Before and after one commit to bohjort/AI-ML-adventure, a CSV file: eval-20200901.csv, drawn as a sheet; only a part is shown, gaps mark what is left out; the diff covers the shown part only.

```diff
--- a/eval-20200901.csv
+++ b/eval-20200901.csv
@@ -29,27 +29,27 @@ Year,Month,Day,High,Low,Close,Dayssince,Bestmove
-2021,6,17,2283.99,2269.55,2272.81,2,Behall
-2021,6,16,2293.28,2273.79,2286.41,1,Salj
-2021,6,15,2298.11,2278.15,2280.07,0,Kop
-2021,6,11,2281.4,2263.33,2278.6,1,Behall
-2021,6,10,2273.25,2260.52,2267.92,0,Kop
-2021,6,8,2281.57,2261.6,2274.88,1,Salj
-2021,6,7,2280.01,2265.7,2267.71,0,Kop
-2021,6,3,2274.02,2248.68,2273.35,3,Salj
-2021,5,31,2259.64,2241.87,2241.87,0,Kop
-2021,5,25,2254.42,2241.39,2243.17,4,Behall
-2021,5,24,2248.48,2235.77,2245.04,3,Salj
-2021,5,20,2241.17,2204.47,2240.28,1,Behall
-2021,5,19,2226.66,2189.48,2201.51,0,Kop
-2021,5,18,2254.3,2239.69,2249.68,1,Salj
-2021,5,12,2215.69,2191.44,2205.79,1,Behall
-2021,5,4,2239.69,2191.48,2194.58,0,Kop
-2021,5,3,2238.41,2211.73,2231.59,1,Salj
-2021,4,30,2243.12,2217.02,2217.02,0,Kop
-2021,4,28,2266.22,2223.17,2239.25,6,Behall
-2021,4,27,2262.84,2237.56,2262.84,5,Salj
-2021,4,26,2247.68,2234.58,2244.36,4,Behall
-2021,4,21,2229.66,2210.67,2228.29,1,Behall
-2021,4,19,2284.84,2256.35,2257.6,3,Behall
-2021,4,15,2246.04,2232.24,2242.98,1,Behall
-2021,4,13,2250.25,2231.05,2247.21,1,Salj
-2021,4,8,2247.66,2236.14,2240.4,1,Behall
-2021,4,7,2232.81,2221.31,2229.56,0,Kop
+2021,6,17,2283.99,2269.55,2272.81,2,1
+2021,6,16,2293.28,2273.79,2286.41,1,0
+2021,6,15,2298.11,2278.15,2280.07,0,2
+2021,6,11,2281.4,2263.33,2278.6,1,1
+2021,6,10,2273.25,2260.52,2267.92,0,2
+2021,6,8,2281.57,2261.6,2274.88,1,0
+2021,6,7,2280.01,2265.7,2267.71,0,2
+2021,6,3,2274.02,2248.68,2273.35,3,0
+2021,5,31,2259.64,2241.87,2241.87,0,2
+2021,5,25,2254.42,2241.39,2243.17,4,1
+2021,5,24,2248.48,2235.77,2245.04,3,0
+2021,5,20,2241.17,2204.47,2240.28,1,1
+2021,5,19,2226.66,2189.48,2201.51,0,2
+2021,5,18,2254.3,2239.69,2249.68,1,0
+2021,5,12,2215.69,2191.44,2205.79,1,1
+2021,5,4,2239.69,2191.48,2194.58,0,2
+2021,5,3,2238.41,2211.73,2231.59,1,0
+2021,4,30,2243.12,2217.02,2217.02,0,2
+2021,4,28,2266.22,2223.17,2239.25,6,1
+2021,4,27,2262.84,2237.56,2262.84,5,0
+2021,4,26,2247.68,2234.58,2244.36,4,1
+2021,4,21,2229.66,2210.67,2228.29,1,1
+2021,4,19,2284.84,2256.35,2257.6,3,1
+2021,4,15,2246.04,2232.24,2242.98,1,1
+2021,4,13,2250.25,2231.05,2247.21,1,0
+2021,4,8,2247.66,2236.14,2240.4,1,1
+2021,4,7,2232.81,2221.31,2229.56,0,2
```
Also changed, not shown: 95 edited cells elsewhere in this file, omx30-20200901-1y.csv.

-- WHAT TO WORK ON --
The records shown above are to be retyped exactly, with none omitted.

-- OUTPUT OF THE EXERCISE --
Before and after one commit to bohjort/AI-ML-adventure, a CSV file: eval-20200901.csv, drawn as a sheet; only a part is shown, gaps mark what is left out; the diff covers the shown part only.

```diff
--- a/eval-20200901.csv
+++ b/eval-20200901.csv
@@ -29,27 +29,27 @@ Year,Month,Day,High,Low,Close,Dayssince,Bestmove
-2021,6,17,2283.99,2269.55,2272.81,2,Behall
-2021,6,16,2293.28,2273.79,2286.41,1,Salj
-2021,6,15,2298.11,2278.15,2280.07,0,Kop
-2021,6,11,2281.4,2263.33,2278.6,1,Behall
-2021,6,10,2273.25,2260.52,2267.92,0,Kop
-2021,6,8,2281.57,2261.6,2274.88,1,Salj
-2021,6,7,2280.01,2265.7,2267.71,0,Kop
-2021,6,3,2274.02,2248.68,2273.35,3,Salj
-2021,5,31,2259.64,2241.87,2241.87,0,Kop
-2021,5,25,2254.42,2241.39,2243.17,4,Behall
-2021,5,24,2248.48,2235.77,2245.04,3,Salj
-2021,5,20,2241.17,2204.47,2240.28,1,Behall
-2021,5,19,2226.66,2189.48,2201.51,0,Kop
-2021,5,18,2254.3,2239.69,2249.68,1,Salj
-2021,5,12,2215.69,2191.44,2205.79,1,Behall
-2021,5,4,2239.69,2191.48,2194.58,0,Kop
-2021,5,3,2238.41,2211.73,2231.59,1,Salj
-2021,4,30,2243.12,2217.02,2217.02,0,Kop
-2021,4,28,2266.22,2223.17,2239.25,6,Behall
-2021,4,27,2262.84,2237.56,2262.84,5,Salj
-2021,4,26,2247.68,2234.58,2244.36,4,Behall
-2021,4,21,2229.66,2210.67,2228.29,1,Behall
-2021,4,19,2284.84,2256.35,2257.6,3,Behall
-2021,4,15,2246.04,2232.24,2242.98,1,Behall
-2021,4,13,2250.25,2231.05,2247.21,1,Salj
-2021,4,8,2247.66,2236.14,2240.4,1,Behall
-2021,4,7,2232.81,2221.31,2229.56,0,Kop
+2021,6,17,2283.99,2269.55,2272.81,2,1
+2021,6,16,2293.28,2273.79,2286.41,1,0
+2021,6,15,2298.11,2278.15,2280.07,0,2
+2021,6,11,2281.4,2263.33,2278.6,1,1
+2021,6,10,2273.25,2260.52,2267.92,0,2
+2021,6,8,2281.57,2261.6,2274.88,1,0
+2021,6,7,2280.01,2265.7,2267.71,0,2
+2021,6,3,2274.02,2248.68,2273.35,3,0
+2021,5,31,2259.64,2241.87,2241.87,0,2
+2021,5,25,2254.42,2241.39,2243.17,4,1
+2021,5,24,2248.48,2235.77,2245.04,3,0
+2021,5,20,2241.17,2204.47,2240.28,1,1
+2021,5,19,2226.66,2189.48,2201.51,0,2
+2021,5,18,2254.3,2239.69,2249.68,1,0
+2021,5,12,2215.69,2191.44,2205.79,1,1
+2021,5,4,2239.69,2191.48,2194.58,0,2
+2021,5,3,2238.41,2211.73,2231.59,1,0
+2021,4,30,2243.12,2217.02,2217.02,0,2
+2021,4,28,2266.22,2223.17,2239.25,6,1
+2021,4,27,2262.84,2237.56,2262.84,5,0
+2021,4,26,2247.68,2234.58,2244.36,4,1
+2021,4,21,2229.66,2210.67,2228.29,1,1
+2021,4,19,2284.84,2256.35,2257.6,3,1
+2021,4,15,2246.04,2232.24,2242.98,1,1
+2021,4,13,2250.25,2231.05,2247.21,1,0
+2021,4,8,2247.66,2236.14,2240.4,1,1
+2021,4,7,2232.81,2221.31,2229.56,0,2
```
Also changed, not shown: 95 edited cells elsewhere in this file, omx30-20200901-1y.csv.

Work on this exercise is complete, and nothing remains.